[Change detection data]
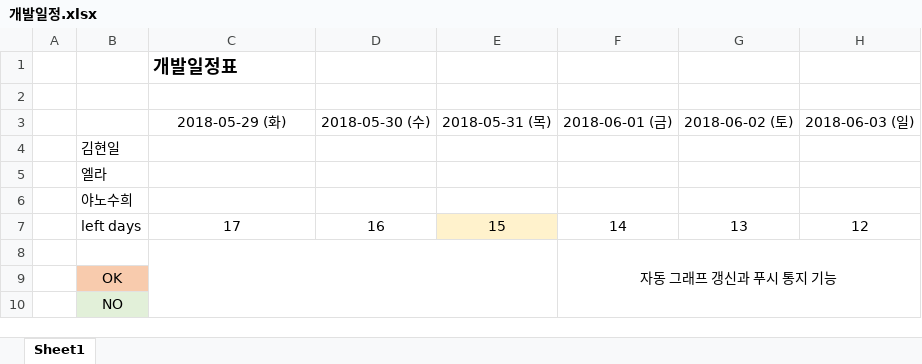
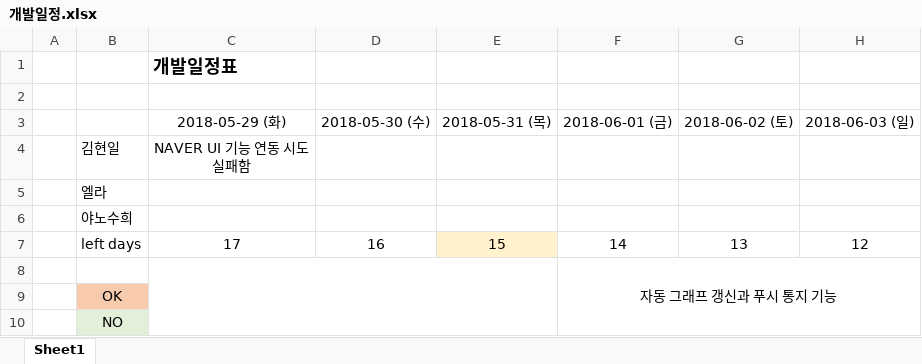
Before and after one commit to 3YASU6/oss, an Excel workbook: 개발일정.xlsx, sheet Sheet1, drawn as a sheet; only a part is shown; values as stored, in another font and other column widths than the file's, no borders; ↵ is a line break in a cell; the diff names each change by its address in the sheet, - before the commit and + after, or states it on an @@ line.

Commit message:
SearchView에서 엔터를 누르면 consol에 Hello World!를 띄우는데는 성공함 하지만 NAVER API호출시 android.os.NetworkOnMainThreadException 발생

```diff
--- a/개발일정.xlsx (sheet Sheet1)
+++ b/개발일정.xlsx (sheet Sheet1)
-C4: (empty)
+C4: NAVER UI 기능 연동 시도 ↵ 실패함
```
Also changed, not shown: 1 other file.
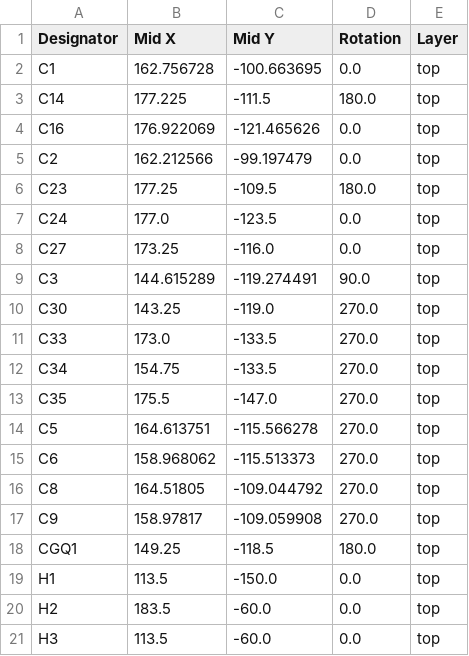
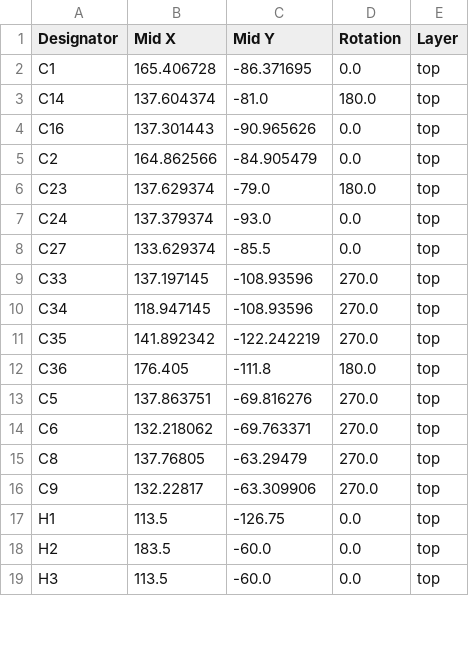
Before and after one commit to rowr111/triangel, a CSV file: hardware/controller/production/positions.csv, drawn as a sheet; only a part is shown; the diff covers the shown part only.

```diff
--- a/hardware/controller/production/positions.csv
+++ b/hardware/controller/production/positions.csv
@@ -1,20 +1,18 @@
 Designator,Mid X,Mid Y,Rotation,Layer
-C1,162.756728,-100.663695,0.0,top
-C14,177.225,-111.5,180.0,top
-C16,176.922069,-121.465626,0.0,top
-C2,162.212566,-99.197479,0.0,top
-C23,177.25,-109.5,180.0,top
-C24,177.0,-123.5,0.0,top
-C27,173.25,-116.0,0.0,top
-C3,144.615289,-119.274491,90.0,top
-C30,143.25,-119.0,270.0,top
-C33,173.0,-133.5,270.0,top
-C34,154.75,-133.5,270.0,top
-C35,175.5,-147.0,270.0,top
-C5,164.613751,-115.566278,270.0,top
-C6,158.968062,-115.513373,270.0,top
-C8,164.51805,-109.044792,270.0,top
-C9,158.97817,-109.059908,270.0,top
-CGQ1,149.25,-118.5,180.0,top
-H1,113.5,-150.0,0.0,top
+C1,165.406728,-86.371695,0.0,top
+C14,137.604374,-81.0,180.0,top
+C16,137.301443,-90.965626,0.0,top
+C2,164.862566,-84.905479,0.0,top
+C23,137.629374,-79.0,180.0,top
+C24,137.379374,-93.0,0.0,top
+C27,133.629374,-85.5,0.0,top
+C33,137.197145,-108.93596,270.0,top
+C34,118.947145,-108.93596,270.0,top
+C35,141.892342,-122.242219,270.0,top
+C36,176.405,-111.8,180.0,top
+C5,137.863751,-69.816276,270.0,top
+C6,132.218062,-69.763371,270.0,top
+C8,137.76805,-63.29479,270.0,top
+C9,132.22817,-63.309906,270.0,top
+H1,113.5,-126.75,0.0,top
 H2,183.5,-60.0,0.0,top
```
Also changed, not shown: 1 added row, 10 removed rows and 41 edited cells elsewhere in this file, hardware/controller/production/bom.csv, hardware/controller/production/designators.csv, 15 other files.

YOUR ASSIGNMENT: When copying the records above, please match them exactly but leave out all pictures.

RESULT:
Before and after one commit to 3YASU6/oss, an Excel workbook: 개발일정.xlsx, sheet Sheet1, drawn as a sheet; only a part is shown; values as stored, in another font and other column widths than the file's, no borders; ↵ is a line break in a cell; the diff names each change by its address in the sheet, - before the commit and + after, or states it on an @@ line.

Commit message:
SearchView에서 엔터를 누르면 consol에 Hello World!를 띄우는데는 성공함 하지만 NAVER API호출시 android.os.NetworkOnMainThreadException 발생

```diff
--- a/개발일정.xlsx (sheet Sheet1)
+++ b/개발일정.xlsx (sheet Sheet1)
-C4: (empty)
+C4: NAVER UI 기능 연동 시도 ↵ 실패함
```
Also changed, not shown: 1 other file.
Before and after one commit to rowr111/triangel, a CSV file: hardware/controller/production/positions.csv, drawn as a sheet; only a part is shown; the diff covers the shown part only.

```diff
--- a/hardware/controller/production/positions.csv
+++ b/hardware/controller/production/positions.csv
@@ -1,20 +1,18 @@
 Designator,Mid X,Mid Y,Rotation,Layer
-C1,162.756728,-100.663695,0.0,top
-C14,177.225,-111.5,180.0,top
-C16,176.922069,-121.465626,0.0,top
-C2,162.212566,-99.197479,0.0,top
-C23,177.25,-109.5,180.0,top
-C24,177.0,-123.5,0.0,top
-C27,173.25,-116.0,0.0,top
-C3,144.615289,-119.274491,90.0,top
-C30,143.25,-119.0,270.0,top
-C33,173.0,-133.5,270.0,top
-C34,154.75,-133.5,270.0,top
-C35,175.5,-147.0,270.0,top
-C5,164.613751,-115.566278,270.0,top
-C6,158.968062,-115.513373,270.0,top
-C8,164.51805,-109.044792,270.0,top
-C9,158.97817,-109.059908,270.0,top
-CGQ1,149.25,-118.5,180.0,top
-H1,113.5,-150.0,0.0,top
+C1,165.406728,-86.371695,0.0,top
+C14,137.604374,-81.0,180.0,top
+C16,137.301443,-90.965626,0.0,top
+C2,164.862566,-84.905479,0.0,top
+C23,137.629374,-79.0,180.0,top
+C24,137.379374,-93.0,0.0,top
+C27,133.629374,-85.5,0.0,top
+C33,137.197145,-108.93596,270.0,top
+C34,118.947145,-108.93596,270.0,top
+C35,141.892342,-122.242219,270.0,top
+C36,176.405,-111.8,180.0,top
+C5,137.863751,-69.816276,270.0,top
+C6,132.218062,-69.763371,270.0,top
+C8,137.76805,-63.29479,270.0,top
+C9,132.22817,-63.309906,270.0,top
+H1,113.5,-126.75,0.0,top
 H2,183.5,-60.0,0.0,top
```
Also changed, not shown: 1 added row, 10 removed rows and 41 edited cells elsewhere in this file, hardware/controller/production/bom.csv, hardware/controller/production/designators.csv, 15 other files.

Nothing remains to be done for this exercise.